Conceptual modeling practice in agile development methodologies an exploratory study into the underlying assumptions of conceptual modeling practice
2017-10-10T05:41:34Z (GMT) by

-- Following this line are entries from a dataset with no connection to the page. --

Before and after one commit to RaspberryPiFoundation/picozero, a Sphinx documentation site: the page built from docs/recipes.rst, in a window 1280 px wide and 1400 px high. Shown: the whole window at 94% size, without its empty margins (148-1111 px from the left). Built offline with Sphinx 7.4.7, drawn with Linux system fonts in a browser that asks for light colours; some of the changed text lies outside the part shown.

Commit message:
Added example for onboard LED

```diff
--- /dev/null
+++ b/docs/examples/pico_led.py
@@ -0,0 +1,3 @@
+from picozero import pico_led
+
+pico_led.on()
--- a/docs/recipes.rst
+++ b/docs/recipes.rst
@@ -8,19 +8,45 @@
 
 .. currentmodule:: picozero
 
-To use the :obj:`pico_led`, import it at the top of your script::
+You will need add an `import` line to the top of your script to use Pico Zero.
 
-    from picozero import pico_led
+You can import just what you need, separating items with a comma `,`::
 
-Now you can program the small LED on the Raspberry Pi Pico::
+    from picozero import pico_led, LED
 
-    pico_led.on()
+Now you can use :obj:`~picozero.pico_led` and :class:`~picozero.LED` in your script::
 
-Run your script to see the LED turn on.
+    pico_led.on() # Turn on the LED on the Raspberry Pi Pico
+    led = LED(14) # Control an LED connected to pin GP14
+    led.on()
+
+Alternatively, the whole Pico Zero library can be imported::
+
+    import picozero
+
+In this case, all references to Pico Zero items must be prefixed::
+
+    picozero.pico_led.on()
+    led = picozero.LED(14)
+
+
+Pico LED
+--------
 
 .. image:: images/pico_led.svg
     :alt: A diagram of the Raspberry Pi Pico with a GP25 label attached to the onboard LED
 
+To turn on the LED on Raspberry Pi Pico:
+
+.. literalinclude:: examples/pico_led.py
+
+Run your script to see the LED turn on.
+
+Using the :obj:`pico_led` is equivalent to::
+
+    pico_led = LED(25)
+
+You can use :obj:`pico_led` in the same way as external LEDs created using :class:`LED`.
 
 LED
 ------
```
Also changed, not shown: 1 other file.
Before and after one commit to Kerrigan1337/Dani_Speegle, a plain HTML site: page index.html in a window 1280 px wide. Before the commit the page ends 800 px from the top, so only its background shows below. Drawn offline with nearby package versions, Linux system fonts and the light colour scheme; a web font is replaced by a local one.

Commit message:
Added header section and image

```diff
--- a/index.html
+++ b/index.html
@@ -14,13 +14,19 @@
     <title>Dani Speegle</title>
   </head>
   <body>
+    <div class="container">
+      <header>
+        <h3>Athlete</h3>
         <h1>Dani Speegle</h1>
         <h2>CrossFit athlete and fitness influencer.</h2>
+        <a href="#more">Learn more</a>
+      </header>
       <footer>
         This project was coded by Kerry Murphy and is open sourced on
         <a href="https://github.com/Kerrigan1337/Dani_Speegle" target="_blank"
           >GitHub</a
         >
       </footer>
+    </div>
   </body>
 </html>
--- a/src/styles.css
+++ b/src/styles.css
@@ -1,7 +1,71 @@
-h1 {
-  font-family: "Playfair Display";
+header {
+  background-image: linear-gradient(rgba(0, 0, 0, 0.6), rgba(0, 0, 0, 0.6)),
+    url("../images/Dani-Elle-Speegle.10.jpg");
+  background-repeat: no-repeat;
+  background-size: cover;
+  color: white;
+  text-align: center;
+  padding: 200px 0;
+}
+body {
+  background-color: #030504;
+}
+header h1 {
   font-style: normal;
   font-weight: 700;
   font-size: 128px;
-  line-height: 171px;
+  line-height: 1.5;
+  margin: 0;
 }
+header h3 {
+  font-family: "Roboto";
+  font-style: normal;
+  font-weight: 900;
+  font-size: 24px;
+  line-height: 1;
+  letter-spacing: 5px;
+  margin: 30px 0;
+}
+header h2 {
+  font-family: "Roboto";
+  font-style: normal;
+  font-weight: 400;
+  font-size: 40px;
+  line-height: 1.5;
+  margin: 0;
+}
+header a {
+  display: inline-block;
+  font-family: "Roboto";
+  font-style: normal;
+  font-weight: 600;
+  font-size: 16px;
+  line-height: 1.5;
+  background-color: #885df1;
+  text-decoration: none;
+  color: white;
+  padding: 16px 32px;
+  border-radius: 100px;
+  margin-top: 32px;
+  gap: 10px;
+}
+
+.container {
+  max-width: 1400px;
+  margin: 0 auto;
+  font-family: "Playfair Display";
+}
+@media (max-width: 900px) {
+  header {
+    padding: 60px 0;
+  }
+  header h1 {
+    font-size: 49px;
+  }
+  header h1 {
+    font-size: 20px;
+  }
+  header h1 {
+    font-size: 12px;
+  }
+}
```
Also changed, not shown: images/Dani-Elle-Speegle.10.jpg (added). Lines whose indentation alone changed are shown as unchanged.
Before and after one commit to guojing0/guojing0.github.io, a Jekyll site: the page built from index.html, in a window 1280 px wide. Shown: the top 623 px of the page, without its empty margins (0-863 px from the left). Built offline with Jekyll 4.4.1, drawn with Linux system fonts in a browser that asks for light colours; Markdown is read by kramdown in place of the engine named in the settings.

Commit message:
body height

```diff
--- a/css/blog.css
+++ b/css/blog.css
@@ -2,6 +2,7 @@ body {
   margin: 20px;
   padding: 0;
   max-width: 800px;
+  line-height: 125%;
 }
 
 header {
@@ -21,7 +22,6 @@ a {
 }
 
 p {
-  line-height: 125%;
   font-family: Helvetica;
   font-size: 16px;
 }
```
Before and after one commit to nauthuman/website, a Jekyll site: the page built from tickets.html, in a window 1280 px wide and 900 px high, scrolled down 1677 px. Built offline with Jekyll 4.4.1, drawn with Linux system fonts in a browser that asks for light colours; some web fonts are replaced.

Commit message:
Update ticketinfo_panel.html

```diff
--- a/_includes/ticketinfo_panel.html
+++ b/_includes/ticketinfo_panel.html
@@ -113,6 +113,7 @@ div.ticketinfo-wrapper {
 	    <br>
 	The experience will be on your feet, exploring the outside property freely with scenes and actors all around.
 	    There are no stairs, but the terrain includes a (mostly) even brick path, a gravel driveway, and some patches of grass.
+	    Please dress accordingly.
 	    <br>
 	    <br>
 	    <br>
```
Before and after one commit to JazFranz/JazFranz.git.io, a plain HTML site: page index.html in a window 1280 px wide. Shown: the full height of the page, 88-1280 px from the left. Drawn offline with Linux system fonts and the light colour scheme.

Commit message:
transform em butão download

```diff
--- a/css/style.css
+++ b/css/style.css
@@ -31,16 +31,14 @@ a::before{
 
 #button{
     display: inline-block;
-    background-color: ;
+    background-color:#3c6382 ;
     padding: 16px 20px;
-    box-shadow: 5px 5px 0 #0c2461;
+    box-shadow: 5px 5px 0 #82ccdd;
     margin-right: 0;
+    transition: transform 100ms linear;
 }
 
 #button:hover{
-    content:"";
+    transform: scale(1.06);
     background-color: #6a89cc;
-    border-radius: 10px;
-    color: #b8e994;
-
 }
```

Conceptual modeling is the practice of formally describing a real-world domain to enable better understanding and communication among stakeholders. It provides a basis for design during the development of information systems. In a sequential approach to system development projects (e.g., via traditional waterfall methodologies), a priori specification of system requirements via complete, clear conceptual modeling scripts is deemed essential to the success of a project. In the current practice of system development, however, non-sequential methodologies such as agile methodologies are gaining increasing prominence. Conceptual modeling supposedly does not have a primary role to play in these methodologies. Nonetheless, use of these methodologies seems not to have increased failure rates in system development projects, even though they are deemed to downplay the role of conceptual modeling. My research uses an ontological perspective on conceptual modeling to explore the practice of system development when agile methodologies are used. I conducted an interpretive field study involving semi-structured interviews with eight highly experienced practitioners to explore the context and methods of conceptual modeling in agile settings. I provide an explanation of the anomalies that exist in the perceived role of conceptual modeling when using agile methodologies, compared to waterfall methodologies. Based on the findings of my study, I have concluded that contrary to much current rhetoric, the practice of conceptual modeling is not becoming obsolete in agile methodologies. Rather, its importance is growing. This outcome is occurring with agile methodologies for two reasons. First, information is increasingly recognised as a concrete asset that brings value to organisations. Therefore, procedures such as conceptual modeling that enable information about domain semantics to be extracted more easily are gaining significance. Second, advances in technological infrastructures have enabled practitioners to focus more on a domain’s semantics as many system implementation details are becoming standardised. In spite of growing significance of conceptual modeling, the findings of my study indicate that fundamental differences exist between conceptual modeling practice in agile methodologies and traditional sequential methodologies. The differences are twofold. First, agile methodologies differ from sequential methodologies in terms of the level of granularity of the conceptual models used to represent domain semantics. In agile methodologies, detailed, a priori specifications of domain semantics are not needed. Instead, domains are often represented only in terms of their main subject matter. In this regard, conceptual models in agile methodologies are deemed to be coarse-grained representations of domains (compared to their sequential counterparts that attempt to provide complete, finely grained representations of domains). Second, the results of my study show that the practice of conceptual modeling is influenced by the context and overall objective of the information system for which the conceptual models are developed. While formalisation of conceptual modeling in traditional methodologies seems to be unaffected by different types of information systems that exist, a theme of System Taxonomy emerged through the analysis of data in my study. This theme indicates that domain uncertainty and volatility, as well as the overall objectives of different information systems, influence the practice of conceptual modeling in agile system development. My study makes contributions to the body of knowledge through development of new concepts and provision of rich insights about real-life practices of conceptual modeling. It also expands the boundaries of current theories about conceptual modeling (initially developed in sequential settings) by showing their relevance, at least in part, in non-sequential settings.